The latest edition of the Inter-American Development Bank’s (IDB) Caribbean Region Quarterly Bulletin was released during the annual Conference on the Economy (COTE) 2017, recently held at the St Augustine campus of the University of the West Indies.
Dr Moises Schwartz, IDB Regional Economic Advisor for the Caribbean, presented the main points in the most recent edition of the Caribbean Region Quarterly Bulletin.
The Caribbean Region Quarterly Bulletin summarises recent economic developments in six countries in the Caribbean – including The Bahamas, Barbados, Guyana, Jamaica, Suriname, and Trinidad and Tobago – as well as identifies specific challenges for the private sector to aid the Caribbean region’s economic growth.
In his remarks, at the COTE 2017 event, Schwartz noted: “All countries in the Caribbean are either already undertaking fiscal consolidation or are expected to embark on it soon. While the short-term focus is often on revenue measures and on reductions in spending for capital investment, deeper and more long-lasting measures will be required of the region’s governments to achieve sustainable fiscal accounts while providing essential services and infrastructure.”
The IDB’s Bulletin notes that there is no shortage of fiscal challenges in the Caribbean.
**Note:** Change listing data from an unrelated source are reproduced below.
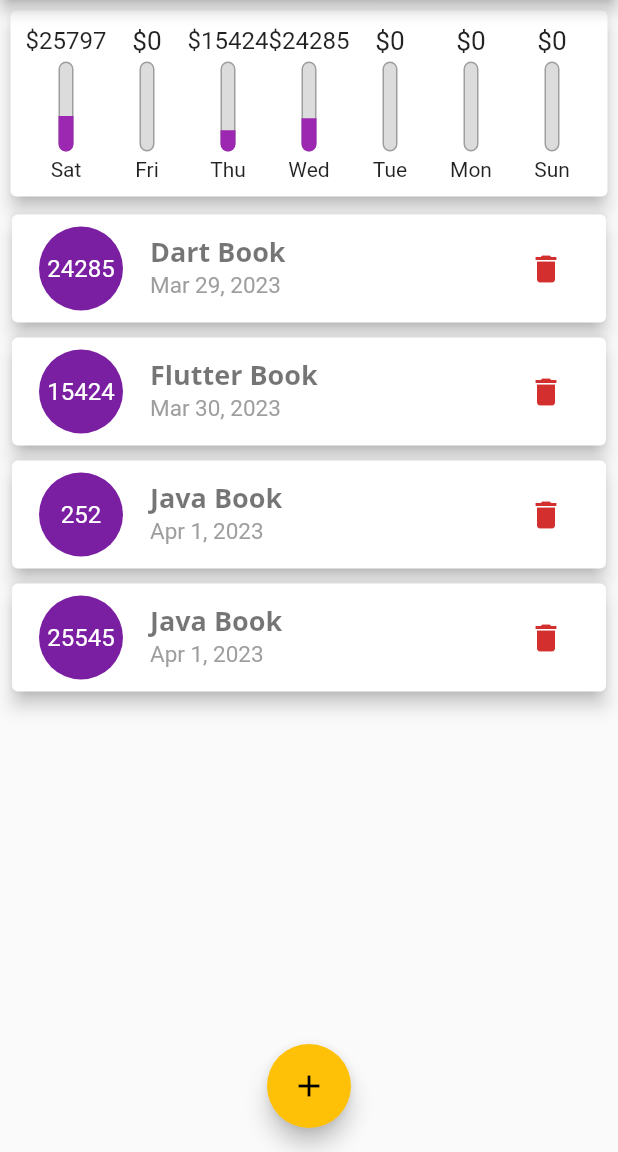
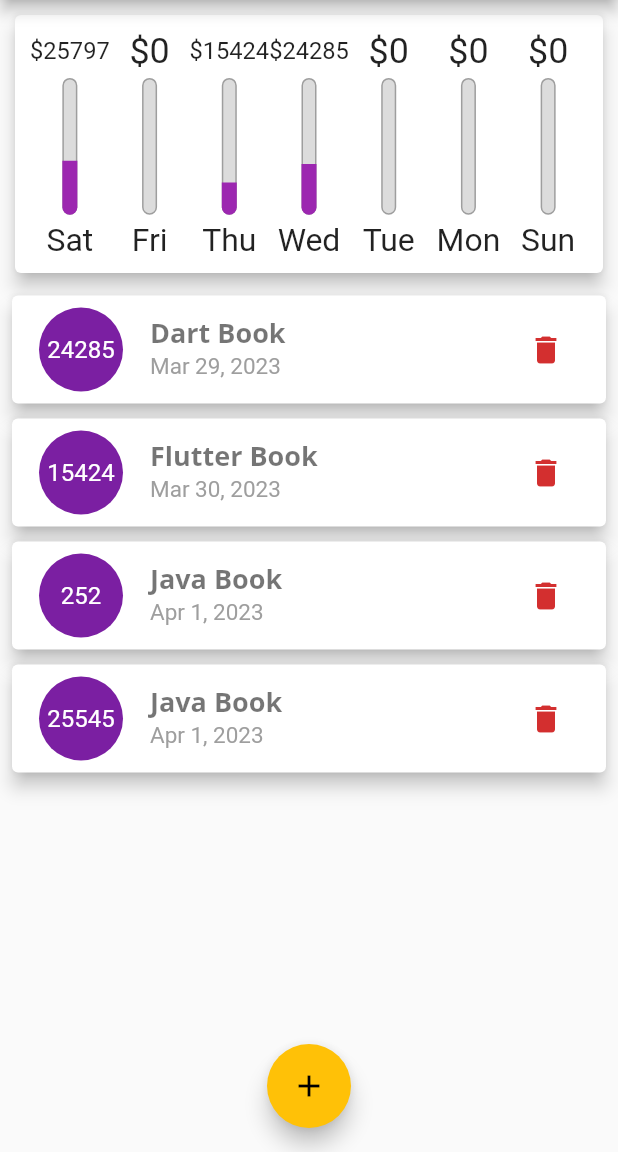
Before and after one commit to pd28CSE/flutter_personal_expenses, a Flutter app: the screen it shows after launch, on a phone screen of 412 x 824 dp, the part 84-1236 px from its top. Run offline on Flutter 3.47's test engine with Material 2 defaults, Android fonts, the phone set to English and light mode, and no system bars.

Commit message:
add responsive in Chart_Bar UI

```diff
--- a/lib/main.dart
+++ b/lib/main.dart
@@ -19,6 +19,8 @@ class MyApp extends StatelessWidget {
       theme: ThemeData(
         // fontFamily: 'OpenSans',
         primarySwatch: Colors.purple,
+        splashColor:
+            Colors.yellow, // Icon button long-Press effect "Delete Button"
         accentColor: Colors.amber,
         textTheme: ThemeData.light().textTheme.copyWith(
               displayMedium: const TextStyle(
@@ -144,8 +146,7 @@ class _MyHomePageState extends State<MyHomePage> {
 
   @override
   Widget build(BuildContext context) {
-    return Scaffold(
-      appBar: AppBar(
+    final appBar = AppBar(
       title: Text(
         widget.title,
         style: Theme.of(context).appBarTheme.titleTextStyle,
@@ -156,20 +157,30 @@ class _MyHomePageState extends State<MyHomePage> {
           icon: const Icon(Icons.add),
         )
       ],
-      ),
+    );
+    return Scaffold(
+      appBar: appBar,
       body: SingleChildScrollView(
         child: Column(
           children: <Widget>[
             SizedBox(
-              width: double.infinity,
-              child: Padding(
-                padding: const EdgeInsets.all(5.0),
-                child: Chart(recentTransactions: _recentTransactions),
+              height: (MediaQuery.of(context).size.height -
+                      MediaQuery.of(context).padding.top -
+                      appBar.preferredSize.height) *
+                  0.25,
+              child: Chart(
+                recentTransactions: _recentTransactions,
               ),
             ),
-            TransactionList(
+            SizedBox(
+              height: (MediaQuery.of(context).size.height -
+                      MediaQuery.of(context).padding.top -
+                      appBar.preferredSize.height) *
+                  0.75,
+              child: TransactionList(
                 transactions: _userTransactions,
-              deleteTranslation: _deleteTranslation,
+                deleteTranslationOnPressed: _deleteTranslation,
+              ),
             )
           ],
         ),
@@ -182,7 +193,3 @@ class _MyHomePageState extends State<MyHomePage> {
     );
   }
 }
-
-
-
-//106 number
--- a/lib/widgets/chart.dart
+++ b/lib/widgets/chart.dart
@@ -40,7 +40,7 @@ class Chart extends StatelessWidget {
     groupTransactions;
     return Card(
       elevation: 5,
-      margin: const EdgeInsets.all(2.0),
+      margin: const EdgeInsets.all(10.0),
       child: Padding(
         padding: const EdgeInsets.all(10.0),
         child: Row(
--- a/lib/widgets/chart_bar.dart
+++ b/lib/widgets/chart_bar.dart
@@ -14,19 +14,20 @@ class ChartBar extends StatelessWidget {
 
   @override
   Widget build(BuildContext context) {
+    return LayoutBuilder(builder: (cntxt, constraints) {
       return Column(
         children: <Widget>[
           SizedBox(
-          height: 20,
+            height: constraints.maxHeight * 0.18,
             child: FittedBox(
               child: Text('\$${spendingAmount.toStringAsFixed(0)}'),
             ),
           ),
-        const SizedBox(
-          height: 4,
+          SizedBox(
+            height: constraints.maxHeight * 0.03,
           ),
           SizedBox(
-          height: 60,
+            height: constraints.maxHeight * 0.6,
             width: 10,
             child: Stack(
               alignment: Alignment.bottomCenter,
@@ -56,11 +57,17 @@ class ChartBar extends StatelessWidget {
               ],
             ),
           ),
-        const SizedBox(
-          height: 4,
+          SizedBox(
+            height: constraints.maxHeight * 0.03,
           ),
-        Text(label),
+          SizedBox(
+            height: constraints.maxHeight * 0.16,
+            child: FittedBox(
+              child: Text(label),
+            ),
+          ),
         ],
       );
+    });
   }
 }
--- a/lib/widgets/transaction_list.dart
+++ b/lib/widgets/transaction_list.dart
@@ -5,19 +5,17 @@ import '../models/transactions.dart';
 
 class TransactionList extends StatelessWidget {
   final List<Transaction> transactions;
-  final Function deleteTranslation;
+  final Function deleteTranslationOnPressed;
 
   const TransactionList({
     super.key,
     required this.transactions,
-    required this.deleteTranslation,
+    required this.deleteTranslationOnPressed,
   });
 
   @override
   Widget build(BuildContext context) {
-    return SizedBox(
-      height: 365,
-      child: transactions.isEmpty == true
+    return transactions.isEmpty == true
         ? Column(
             children: <Widget>[
               Text(
@@ -69,12 +67,11 @@ class TransactionList extends StatelessWidget {
                 ),
                 trailing: IconButton(
                   onPressed: () {
-                      deleteTranslation(transactions[index].id);
+                    deleteTranslationOnPressed(transactions[index].id);
                   },
                   icon: Icon(
                     Icons.delete,
                     color: Theme.of(context).errorColor,
-                    ),
                   ),
                 ),
               ),
```
Lines whose indentation alone changed are shown as unchanged.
Commodity producers, accustomed to high growth and high revenue, were caught by the slump in commodity prices during the 2008 global financial crisis.
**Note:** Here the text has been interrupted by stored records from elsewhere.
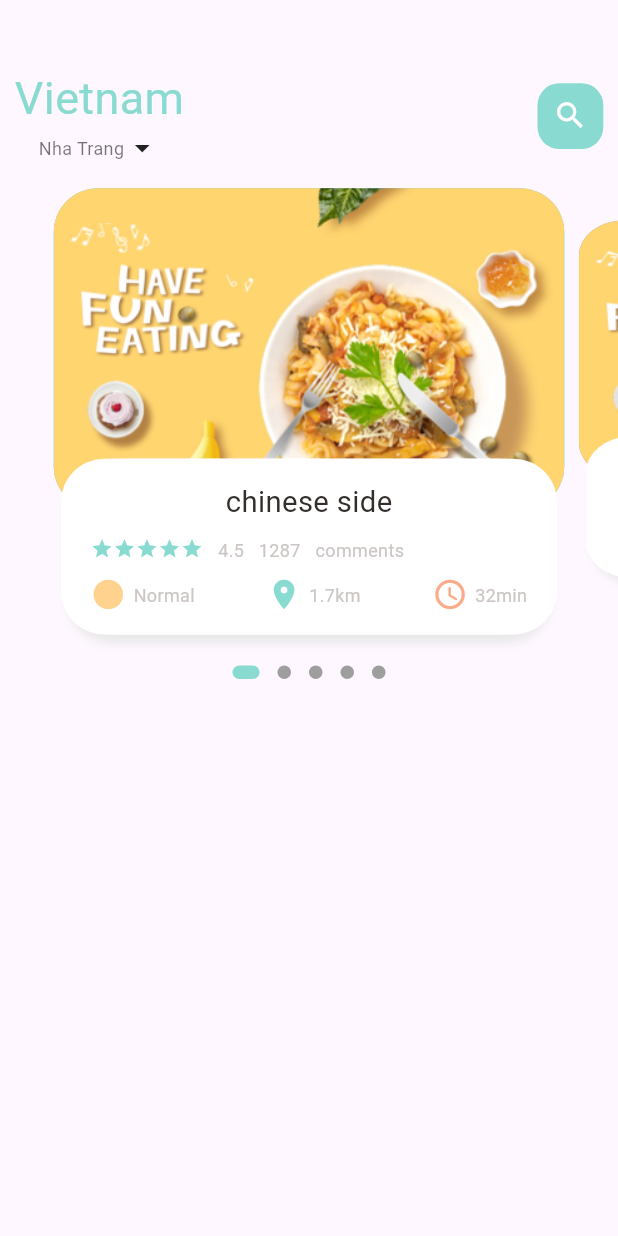
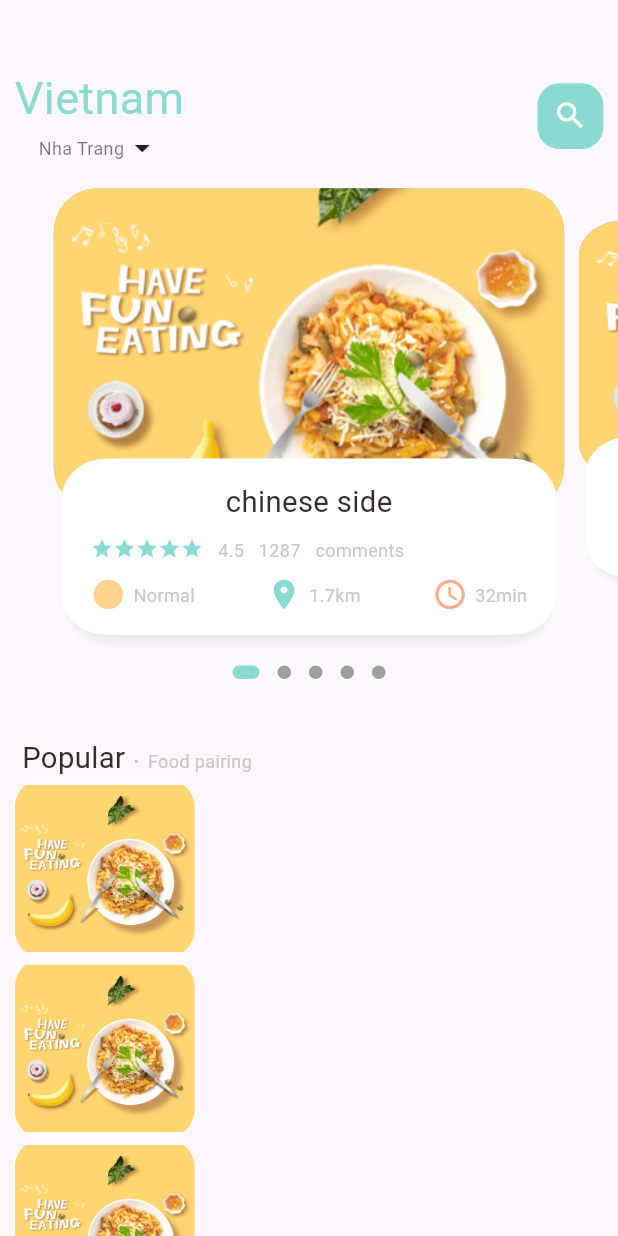
Before and after one commit to phamhuuloc219/e-commerce-app, a Flutter app: the screen it shows after launch, on a phone screen of 412 x 824 dp. Run offline on Flutter 3.47's test engine with Material 3 defaults, Android fonts, the phone set to English and light mode, and no system bars; drawn by our look-alikes of dots_indicator; our stand-ins replace get.

Commit message:
feat: build food page body

```diff
--- a/lib/home/food_page_body.dart
+++ b/lib/home/food_page_body.dart
@@ -39,6 +39,7 @@ class _FoodPageBodyState extends State<FoodPageBody> {
   Widget build(BuildContext context) {
     return Column(
       children: [
+        // slider section
         Container(
           // color: Colors.redAccent,
           height: Dimensions.pageView,
@@ -49,6 +50,7 @@ class _FoodPageBodyState extends State<FoodPageBody> {
               return _buildPageItem(position);
             },),
         ),
+        // dots
         new DotsIndicator(
           dotsCount: 5,
           position:  _currPageValue.toInt(),
@@ -60,7 +62,58 @@ class _FoodPageBodyState extends State<FoodPageBody> {
                 borderRadius: BorderRadius.circular(5.0)
             ),
         ),
-    )
+    ),
+        // popular text
+        SizedBox(height: Dimensions.height30,),
+        Container(
+          margin: EdgeInsets.only(left: Dimensions.width30),
+          child: Row(
+            crossAxisAlignment: CrossAxisAlignment.end,
+            children: [
+              BigText(text: "Popular"),
+              SizedBox(width: Dimensions.width10,),
+              Container(
+                margin: const EdgeInsets.only(bottom: 3),
+                child: BigText(text: ".", color: Colors.black26),
+              ),
+              SizedBox(width: Dimensions.width10,),
+              Container(
+                margin: const EdgeInsets.only(bottom: 3),
+                child: SmallText(text: "Food pairing",),
+
+              ),
+            ],
+          ),
+        ),
+        // list food
+        Container(
+          height: 700,
+          child: ListView.builder(
+            physics: AlwaysScrollableScrollPhysics(),
+            shrinkWrap: true,
+            itemCount: 10,
+            itemBuilder: (context, index) {
+              return Container(
+                margin: EdgeInsets.only(left: Dimensions.width20, right: Dimensions.width20,),
+                child: Row(
+                  children: [
+                    Container(
+                      width: 120,
+                      height: 120,
+                      decoration: BoxDecoration(
+                        borderRadius: BorderRadius.circular(Dimensions.radius20),
+                        color: Colors.white38,
+                        image: DecorationImage(
+                            image: AssetImage("assets/image/food0.png"),
+                        ),
+                      ),
+                    )
+                  ],
+                ),
+              );
+            },
+          ),
+        ),
       ],
     );
   }
--- a/lib/home/main_food_page.dart
+++ b/lib/home/main_food_page.dart
@@ -53,7 +53,11 @@ class _MainFoodPageState extends State<MainFoodPage> {
             ),
           ),
           // body
-          FoodPageBody(),
+          Expanded(
+              child: SingleChildScrollView(
+                  child: FoodPageBody()
+              )
+          ),
         ],
       ),
     );
```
While revenue fell immediately, expenditure only reacted slowly, leading to increases in deficits and debt while economic output contracted.
A lacklustre economic performance in tourism-dependent countries, combined with high and rigid government spending, has led to a steady build-up of debt and interest payments. These policy decisions by several Caribbean governments have increased their macroeconomic vulnerability and have also reduced their fiscal and debt sustainability.
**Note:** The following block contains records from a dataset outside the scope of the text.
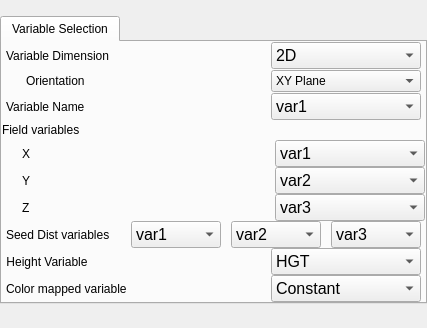
StasJ/vapor-formatted, file apps/vaporgui/VariablesWidgetGUI.ui: the form before one commit.
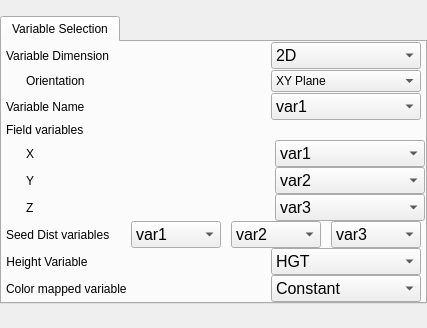
The form after the commit. Custom widgets are drawn as their Qt base class.

```diff
--- a/apps/vaporgui/VariablesWidgetGUI.ui
+++ b/apps/vaporgui/VariablesWidgetGUI.ui
@@ -396,7 +396,7 @@
            <number>0</number>
           </property>
           <property name="leftMargin">
-           <number>0</number>
+           <number>4</number>
           </property>
           <property name="topMargin">
            <number>0</number>
```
Schwartz further recommended that, “Institutional strengthening would better guide fiscal and economic policies across the Caribbean region.”
Institutions that anchor fiscal policy, such as fiscal rules, offer several advantages, especially in a region that is so vulnerable and prone to external shocks.
Such rules institutionalise a political commitment towards budget discipline, render fiscal policy-making more predictable, and improve the quality of public financial management.
Fiscal rules can also help build up buffers that allow for countercyclical policies when shocks hit the economy.